══ Data extracts ══
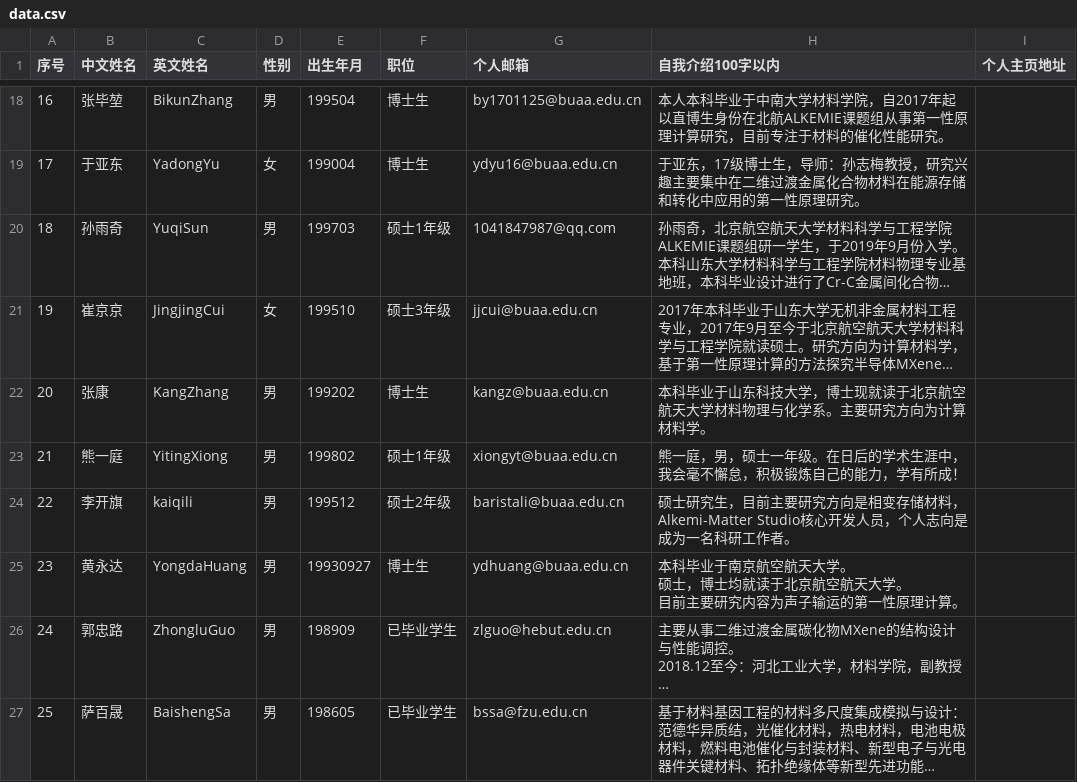
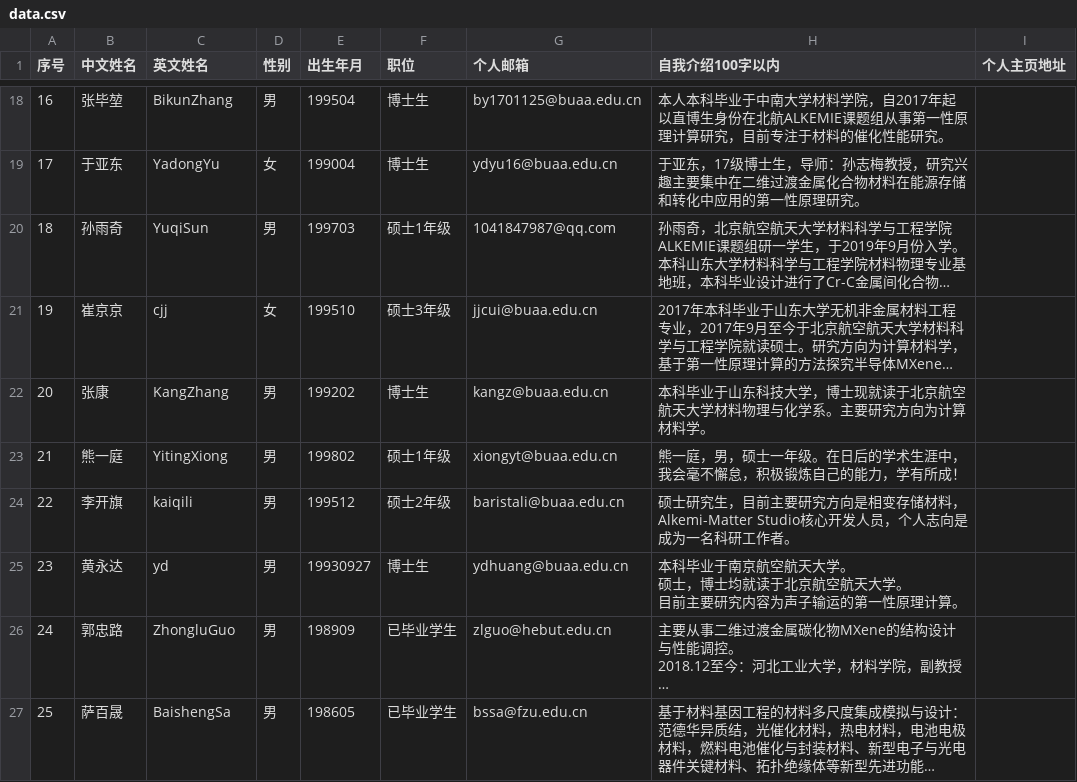
Before and after one commit to alkemine/alkemine_cn, a CSV file: auto/data.csv, drawn as a sheet; only a part is shown, gaps mark what is left out; long unchanged cells end in …; the diff names each change by its address in the sheet, - before the commit and + after, or states it on an @@ line.

```diff
--- a/auto/data.csv
+++ b/auto/data.csv
-C21 (英文姓名): JingjingCui
+C21 (英文姓名): cjj
-C25 (英文姓名): YongdaHuang
+C25 (英文姓名): yd
```
Also changed, not shown: 3 other files.
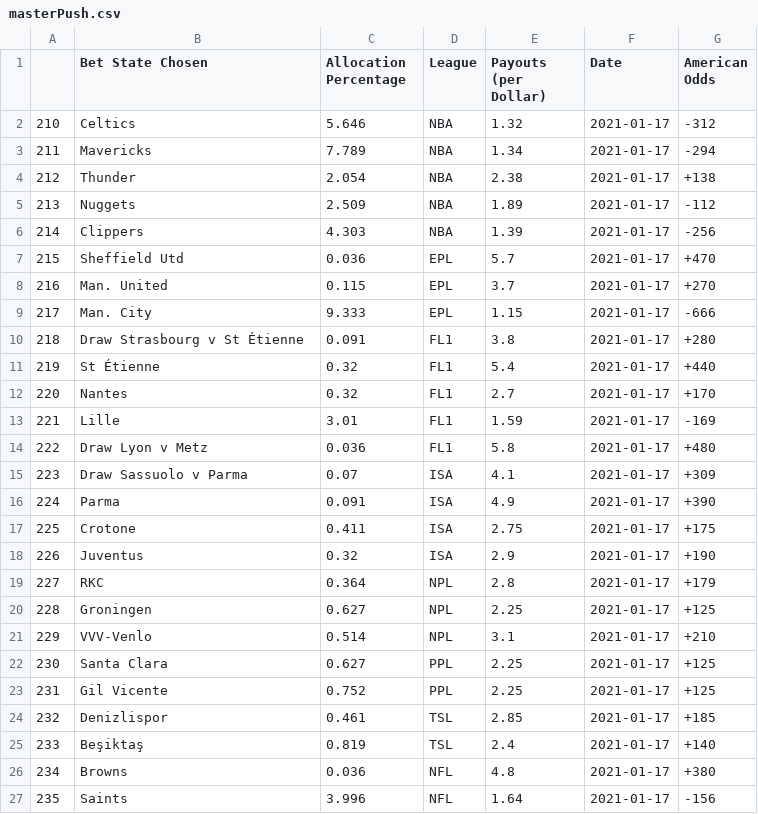
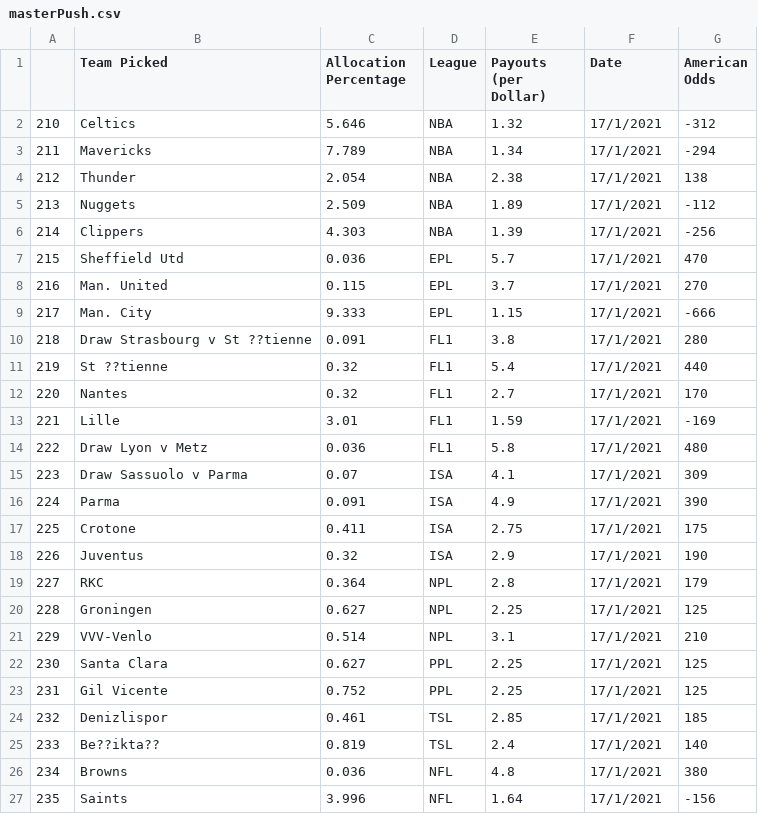
Before and after one commit to HandsomeWJ/bettingmodel, a CSV file: masterScript/masterPush.csv, drawn as a sheet.

Commit message:
Update masterPush.csv

```diff
--- a/masterScript/masterPush.csv
+++ b/masterScript/masterPush.csv
@@ -1,27 +1,27 @@
-,Bet State Chosen,Allocation Percentage,League,Payouts (per Dollar),Date,American Odds
-210,Celtics,5.646,NBA,1.32,2021-01-17,-312
-211,Mavericks,7.789,NBA,1.34,2021-01-17,-294
-212,Thunder,2.054,NBA,2.38,2021-01-17,+138
-213,Nuggets,2.509,NBA,1.89,2021-01-17,-112
-214,Clippers,4.303,NBA,1.39,2021-01-17,-256
-215,Sheffield Utd,0.036,EPL,5.7,2021-01-17,+470
-216,Man. United,0.115,EPL,3.7,2021-01-17,+270
-217,Man. City,9.333,EPL,1.15,2021-01-17,-666
-218,Draw Strasbourg v St Étienne,0.091,FL1,3.8,2021-01-17,+280
-219,St Étienne,0.32,FL1,5.4,2021-01-17,+440
-220,Nantes,0.32,FL1,2.7,2021-01-17,+170
-221,Lille,3.01,FL1,1.59,2021-01-17,-169
-222,Draw Lyon v Metz,0.036,FL1,5.8,2021-01-17,+480
-223,Draw Sassuolo v Parma,0.07,ISA,4.1,2021-01-17,+309
-224,Parma,0.091,ISA,4.9,2021-01-17,+390
-225,Crotone,0.411,ISA,2.75,2021-01-17,+175
-226,Juventus,0.32,ISA,2.9,2021-01-17,+190
-227,RKC,0.364,NPL,2.8,2021-01-17,+179
-228,Groningen,0.627,NPL,2.25,2021-01-17,+125
-229,VVV-Venlo,0.514,NPL,3.1,2021-01-17,+210
-230,Santa Clara,0.627,PPL,2.25,2021-01-17,+125
-231,Gil Vicente,0.752,PPL,2.25,2021-01-17,+125
-232,Denizlispor,0.461,TSL,2.85,2021-01-17,+185
-233,Beşiktaş,0.819,TSL,2.4,2021-01-17,+140
-234,Browns          ,0.036,NFL,4.8,2021-01-17,+380
-235,Saints          ,3.996,NFL,1.64,2021-01-17,-156
+,Team Picked,Allocation Percentage,League,Payouts (per Dollar),Date,American Odds
+210,Celtics,5.646,NBA,1.32,17/1/2021,-312
+211,Mavericks,7.789,NBA,1.34,17/1/2021,-294
+212,Thunder,2.054,NBA,2.38,17/1/2021,138
+213,Nuggets,2.509,NBA,1.89,17/1/2021,-112
+214,Clippers,4.303,NBA,1.39,17/1/2021,-256
+215,Sheffield Utd,0.036,EPL,5.7,17/1/2021,470
+216,Man. United,0.115,EPL,3.7,17/1/2021,270
+217,Man. City,9.333,EPL,1.15,17/1/2021,-666
+218,Draw Strasbourg v St ??tienne,0.091,FL1,3.8,17/1/2021,280
+219,St ??tienne,0.32,FL1,5.4,17/1/2021,440
+220,Nantes,0.32,FL1,2.7,17/1/2021,170
+221,Lille,3.01,FL1,1.59,17/1/2021,-169
+222,Draw Lyon v Metz,0.036,FL1,5.8,17/1/2021,480
+223,Draw Sassuolo v Parma,0.07,ISA,4.1,17/1/2021,309
+224,Parma,0.091,ISA,4.9,17/1/2021,390
+225,Crotone,0.411,ISA,2.75,17/1/2021,175
+226,Juventus,0.32,ISA,2.9,17/1/2021,190
+227,RKC,0.364,NPL,2.8,17/1/2021,179
+228,Groningen,0.627,NPL,2.25,17/1/2021,125
+229,VVV-Venlo,0.514,NPL,3.1,17/1/2021,210
+230,Santa Clara,0.627,PPL,2.25,17/1/2021,125
+231,Gil Vicente,0.752,PPL,2.25,17/1/2021,125
+232,Denizlispor,0.461,TSL,2.85,17/1/2021,185
+233,Be??ikta??,0.819,TSL,2.4,17/1/2021,140
+234,Browns          ,0.036,NFL,4.8,17/1/2021,380
+235,Saints          ,3.996,NFL,1.64,17/1/2021,-156
```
═══
● **Your instructions**: Of the lines in the data above, some may include the word "Saints"; state how many, with no added words.

● **Result of the task**: 2